What is expected → Leaving the pictures aside, repeat each line below exactly.

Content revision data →
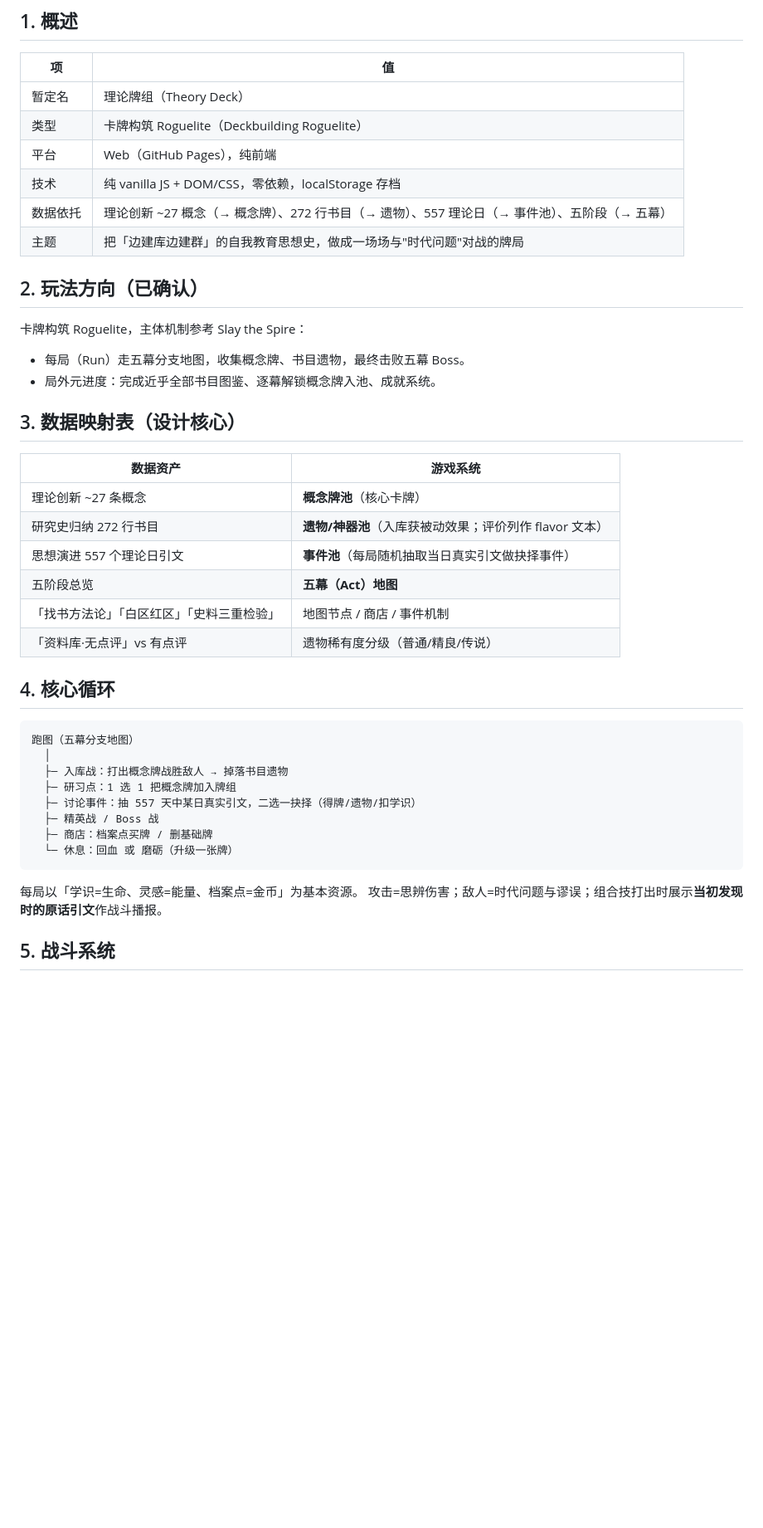
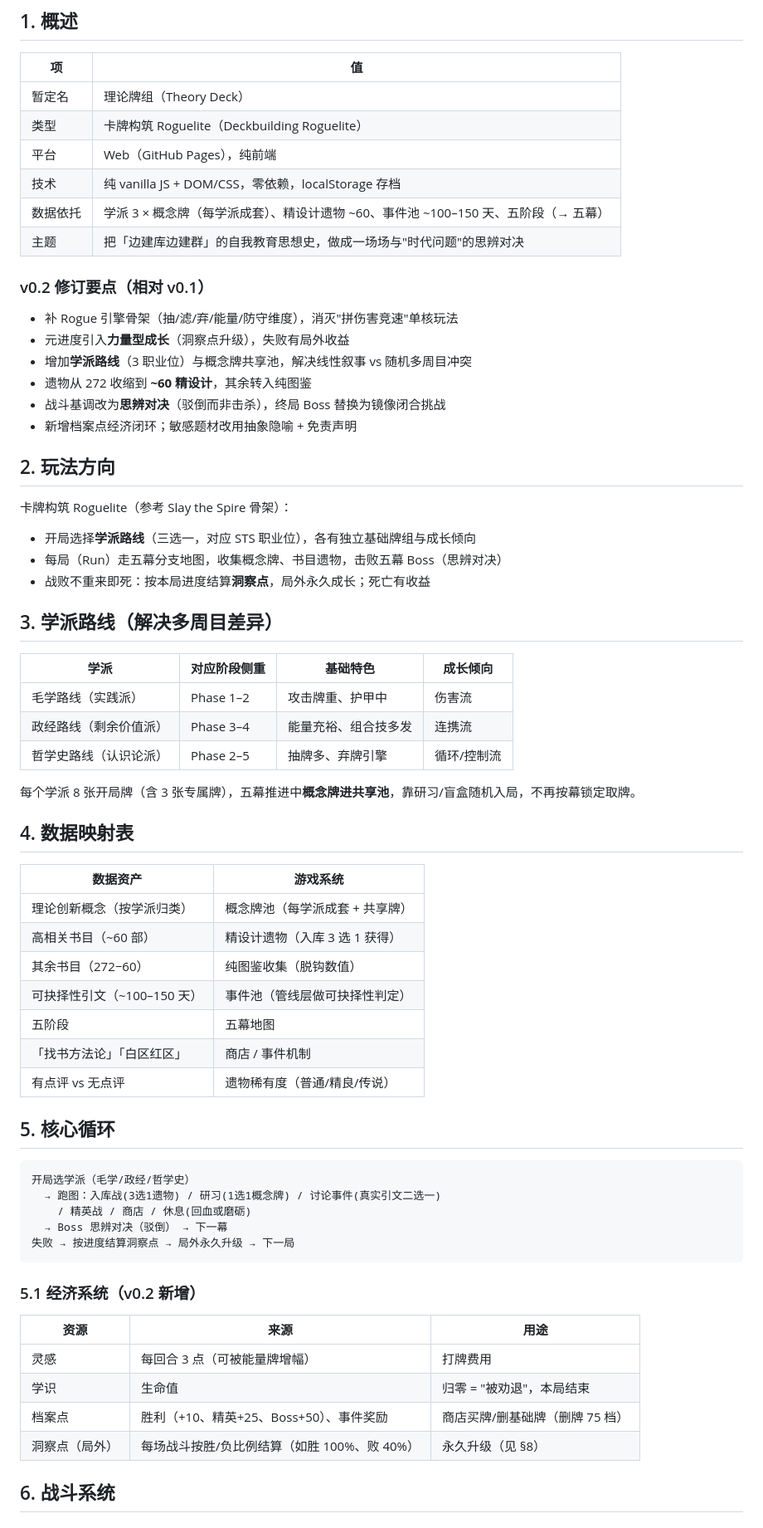
Before and after one commit to xfdcf2022/theory-game, a Markdown page: DESIGN.md, the part around one of its changes. Shown at 83% size. GitHub-like rendering; blank space fills up the shorter version.

````diff
--- a/DESIGN.md
+++ b/DESIGN.md
@@ -13,41 +13,63 @@
 | 类型 | 卡牌构筑 Roguelite（Deckbuilding Roguelite） |
 | 平台 | Web（GitHub Pages），纯前端 |
 | 技术 | 纯 vanilla JS + DOM/CSS，零依赖，localStorage 存档 |
-| 数据依托 | 理论创新 ~27 概念（→ 概念牌）、272 行书目（→ 遗物）、557 理论日（→ 事件池）、五阶段（→ 五幕） |
-| 主题 | 把「边建库边建群」的自我教育思想史，做成一场场与"时代问题"对战的牌局 |
+| 数据依托 | 学派 3 × 概念牌（每学派成套）、精设计遗物 ~60、事件池 ~100–150 天、五阶段（→ 五幕） |
+| 主题 | 把「边建库边建群」的自我教育思想史，做成一场场与"时代问题"的思辨对决 |
 
-## 2. 玩法方向（已确认）
+### v0.2 修订要点（相对 v0.1）
+- 补 Rogue 引擎骨架（抽/滤/弃/能量/防守维度），消灭"拼伤害竞速"单核玩法
+- 元进度引入**力量型成长**（洞察点升级），失败有局外收益
+- 增加**学派路线**（3 职业位）与概念牌共享池，解决线性叙事 vs 随机多周目冲突
+- 遗物从 272 收缩到 **~60 精设计**，其余转入纯图鉴
+- 战斗基调改为**思辨对决**（驳倒而非击杀），终局 Boss 替换为镜像闭合挑战
+- 新增档案点经济闭环；敏感题材改用抽象隐喻 + 免责声明
 
-卡牌构筑 Roguelite，主体机制参考 Slay the Spire：
-- 每局（Run）走五幕分支地图，收集概念牌、书目遗物，最终击败五幕 Boss。
-- 局外元进度：完成近乎全部书目图鉴、逐幕解锁概念牌入池、成就系统。
+## 2. 玩法方向
 
-## 3. 数据映射表（设计核心）
+卡牌构筑 Roguelite（参考 Slay the Spire 骨架）：
+- 开局选择**学派路线**（三选一，对应 STS 职业位），各有独立基础牌组与成长倾向
+- 每局（Run）走五幕分支地图，收集概念牌、书目遗物，击败五幕 Boss（思辨对决）
+- 战败不重来即死：按本局进度结算**洞察点**，局外永久成长；死亡有收益
+
+## 3. 学派路线（解决多周目差异）
+
+| 学派 | 对应阶段侧重 | 基础特色 | 成长倾向 |
+|------|------------|---------|---------|
+| 毛学路线（实践派） | Phase 1–2 | 攻击牌重、护甲中 | 伤害流 |
+| 政经路线（剩余价值派） | Phase 3–4 | 能量充裕、组合技多发 | 连携流 |
+| 哲学史路线（认识论派） | Phase 2–5 | 抽牌多、弃牌引擎 | 循环/控制流 |
+
+每个学派 8 张开局牌（含 3 张专属牌），五幕推进中**概念牌进共享池**，靠研习/盲盒随机入局，不再按幕锁定取牌。
+
+## 4. 数据映射表
 
 | 数据资产 | 游戏系统 |
 |---------|---------|
-| 理论创新 ~27 条概念 | **概念牌池**（核心卡牌） |
-| 研究史归纳 272 行书目 | **遗物/神器池**（入库获被动效果；评价列作 flavor 文本） |
-| 思想演进 557 个理论日引文 | **事件池**（每局随机抽取当日真实引文做抉择事件） |
-| 五阶段总览 | **五幕（Act）地图** |
-| 「找书方法论」「白区红区」「史料三重检验」 | 地图节点 / 商店 / 事件机制 |
-| 「资料库·无点评」vs 有点评 | 遗物稀有度分级（普通/精良/传说） |
+| 理论创新概念（按学派归类） | 概念牌池（每学派成套 + 共享牌） |
+| 高相关书目（~60 部） | 精设计遗物（入库 3 选 1 获得） |
+| 其余书目（272−60） | 纯图鉴收集（脱钩数值） |
+| 可抉择性引文（~100–150 天） | 事件池（管线层做可抉择性判定） |
+| 五阶段 | 五幕地图 |
+| 「找书方法论」「白区红区」 | 商店 / 事件机制 |
+| 有点评 vs 无点评 | 遗物稀有度（普通/精良/传说） |
 
-## 4. 核心循环
+## 5. 核心循环
 
 ```
-跑图（五幕分支地图）
-  │
-  ├─ 入库战：打出概念牌战胜敌人 → 掉落书目遗物
-  ├─ 研习点：1 选 1 把概念牌加入牌组
-  ├─ 讨论事件：抽 557 天中某日真实引文，二选一抉择（得牌/遗物/扣学识）
-  ├─ 精英战 / Boss 战
-  ├─ 商店：档案点买牌 / 删基础牌
-  └─ 休息：回血 或 磨砺（升级一张牌）
+开局选学派（毛学/政经/哲学史）
+  → 跑图：入库战(3选1遗物) / 研习(1选1概念牌) / 讨论事件(真实引文二选一)
+    / 精英战 / 商店 / 休息(回血或磨砺)
+  → Boss 思辨对决（驳倒） → 下一幕
+失败 → 按进度结算洞察点 → 局外永久升级 → 下一局
 ```
 
-每局以「学识=生命、灵感=能量、档案点=金币」为基本资源。
-攻击=思辨伤害；敌人=时代问题与谬误；组合技打出时展示**当初发现时的原话引文**作战斗播报。
+### 5.1 经济系统（v0.2 新增）
+| 资源 | 来源 | 用途 |
+|------|------|------|
+| 灵感 | 每回合 3 点（可被能量牌增幅） | 打牌费用 |
+| 学识 | 生命值 | 归零 = "被劝退"，本局结束 |
+| 档案点 | 胜利（+10、精英+25、Boss+50）、事件奖励 | 商店买牌/删基础牌（删牌 75 档） |
+| 洞察点（局外） | 每场战斗按胜/负比例结算（如胜 100%、败 40%） | 永久升级（见 §8） |
 
-## 5. 战斗系统
+## 6. 战斗系统
 
````
Also changed, not shown: other parts of DESIGN.md (+74 -41 lines).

Solution below →
Before and after one commit to xfdcf2022/theory-game, a Markdown page: DESIGN.md, the part around one of its changes. Shown at 83% size. GitHub-like rendering; blank space fills up the shorter version.

````diff
--- a/DESIGN.md
+++ b/DESIGN.md
@@ -13,41 +13,63 @@
 | 类型 | 卡牌构筑 Roguelite（Deckbuilding Roguelite） |
 | 平台 | Web（GitHub Pages），纯前端 |
 | 技术 | 纯 vanilla JS + DOM/CSS，零依赖，localStorage 存档 |
-| 数据依托 | 理论创新 ~27 概念（→ 概念牌）、272 行书目（→ 遗物）、557 理论日（→ 事件池）、五阶段（→ 五幕） |
-| 主题 | 把「边建库边建群」的自我教育思想史，做成一场场与"时代问题"对战的牌局 |
+| 数据依托 | 学派 3 × 概念牌（每学派成套）、精设计遗物 ~60、事件池 ~100–150 天、五阶段（→ 五幕） |
+| 主题 | 把「边建库边建群」的自我教育思想史，做成一场场与"时代问题"的思辨对决 |
 
-## 2. 玩法方向（已确认）
+### v0.2 修订要点（相对 v0.1）
+- 补 Rogue 引擎骨架（抽/滤/弃/能量/防守维度），消灭"拼伤害竞速"单核玩法
+- 元进度引入**力量型成长**（洞察点升级），失败有局外收益
+- 增加**学派路线**（3 职业位）与概念牌共享池，解决线性叙事 vs 随机多周目冲突
+- 遗物从 272 收缩到 **~60 精设计**，其余转入纯图鉴
+- 战斗基调改为**思辨对决**（驳倒而非击杀），终局 Boss 替换为镜像闭合挑战
+- 新增档案点经济闭环；敏感题材改用抽象隐喻 + 免责声明
 
-卡牌构筑 Roguelite，主体机制参考 Slay the Spire：
-- 每局（Run）走五幕分支地图，收集概念牌、书目遗物，最终击败五幕 Boss。
-- 局外元进度：完成近乎全部书目图鉴、逐幕解锁概念牌入池、成就系统。
+## 2. 玩法方向
 
-## 3. 数据映射表（设计核心）
+卡牌构筑 Roguelite（参考 Slay the Spire 骨架）：
+- 开局选择**学派路线**（三选一，对应 STS 职业位），各有独立基础牌组与成长倾向
+- 每局（Run）走五幕分支地图，收集概念牌、书目遗物，击败五幕 Boss（思辨对决）
+- 战败不重来即死：按本局进度结算**洞察点**，局外永久成长；死亡有收益
+
+## 3. 学派路线（解决多周目差异）
+
+| 学派 | 对应阶段侧重 | 基础特色 | 成长倾向 |
+|------|------------|---------|---------|
+| 毛学路线（实践派） | Phase 1–2 | 攻击牌重、护甲中 | 伤害流 |
+| 政经路线（剩余价值派） | Phase 3–4 | 能量充裕、组合技多发 | 连携流 |
+| 哲学史路线（认识论派） | Phase 2–5 | 抽牌多、弃牌引擎 | 循环/控制流 |
+
+每个学派 8 张开局牌（含 3 张专属牌），五幕推进中**概念牌进共享池**，靠研习/盲盒随机入局，不再按幕锁定取牌。
+
+## 4. 数据映射表
 
 | 数据资产 | 游戏系统 |
 |---------|---------|
-| 理论创新 ~27 条概念 | **概念牌池**（核心卡牌） |
-| 研究史归纳 272 行书目 | **遗物/神器池**（入库获被动效果；评价列作 flavor 文本） |
-| 思想演进 557 个理论日引文 | **事件池**（每局随机抽取当日真实引文做抉择事件） |
-| 五阶段总览 | **五幕（Act）地图** |
-| 「找书方法论」「白区红区」「史料三重检验」 | 地图节点 / 商店 / 事件机制 |
-| 「资料库·无点评」vs 有点评 | 遗物稀有度分级（普通/精良/传说） |
+| 理论创新概念（按学派归类） | 概念牌池（每学派成套 + 共享牌） |
+| 高相关书目（~60 部） | 精设计遗物（入库 3 选 1 获得） |
+| 其余书目（272−60） | 纯图鉴收集（脱钩数值） |
+| 可抉择性引文（~100–150 天） | 事件池（管线层做可抉择性判定） |
+| 五阶段 | 五幕地图 |
+| 「找书方法论」「白区红区」 | 商店 / 事件机制 |
+| 有点评 vs 无点评 | 遗物稀有度（普通/精良/传说） |
 
-## 4. 核心循环
+## 5. 核心循环
 
 ```
-跑图（五幕分支地图）
-  │
-  ├─ 入库战：打出概念牌战胜敌人 → 掉落书目遗物
-  ├─ 研习点：1 选 1 把概念牌加入牌组
-  ├─ 讨论事件：抽 557 天中某日真实引文，二选一抉择（得牌/遗物/扣学识）
-  ├─ 精英战 / Boss 战
-  ├─ 商店：档案点买牌 / 删基础牌
-  └─ 休息：回血 或 磨砺（升级一张牌）
+开局选学派（毛学/政经/哲学史）
+  → 跑图：入库战(3选1遗物) / 研习(1选1概念牌) / 讨论事件(真实引文二选一)
+    / 精英战 / 商店 / 休息(回血或磨砺)
+  → Boss 思辨对决（驳倒） → 下一幕
+失败 → 按进度结算洞察点 → 局外永久升级 → 下一局
 ```
 
-每局以「学识=生命、灵感=能量、档案点=金币」为基本资源。
-攻击=思辨伤害；敌人=时代问题与谬误；组合技打出时展示**当初发现时的原话引文**作战斗播报。
+### 5.1 经济系统（v0.2 新增）
+| 资源 | 来源 | 用途 |
+|------|------|------|
+| 灵感 | 每回合 3 点（可被能量牌增幅） | 打牌费用 |
+| 学识 | 生命值 | 归零 = "被劝退"，本局结束 |
+| 档案点 | 胜利（+10、精英+25、Boss+50）、事件奖励 | 商店买牌/删基础牌（删牌 75 档） |
+| 洞察点（局外） | 每场战斗按胜/负比例结算（如胜 100%、败 40%） | 永久升级（见 §8） |
 
-## 5. 战斗系统
+## 6. 战斗系统
 
````
Also changed, not shown: other parts of DESIGN.md (+74 -41 lines).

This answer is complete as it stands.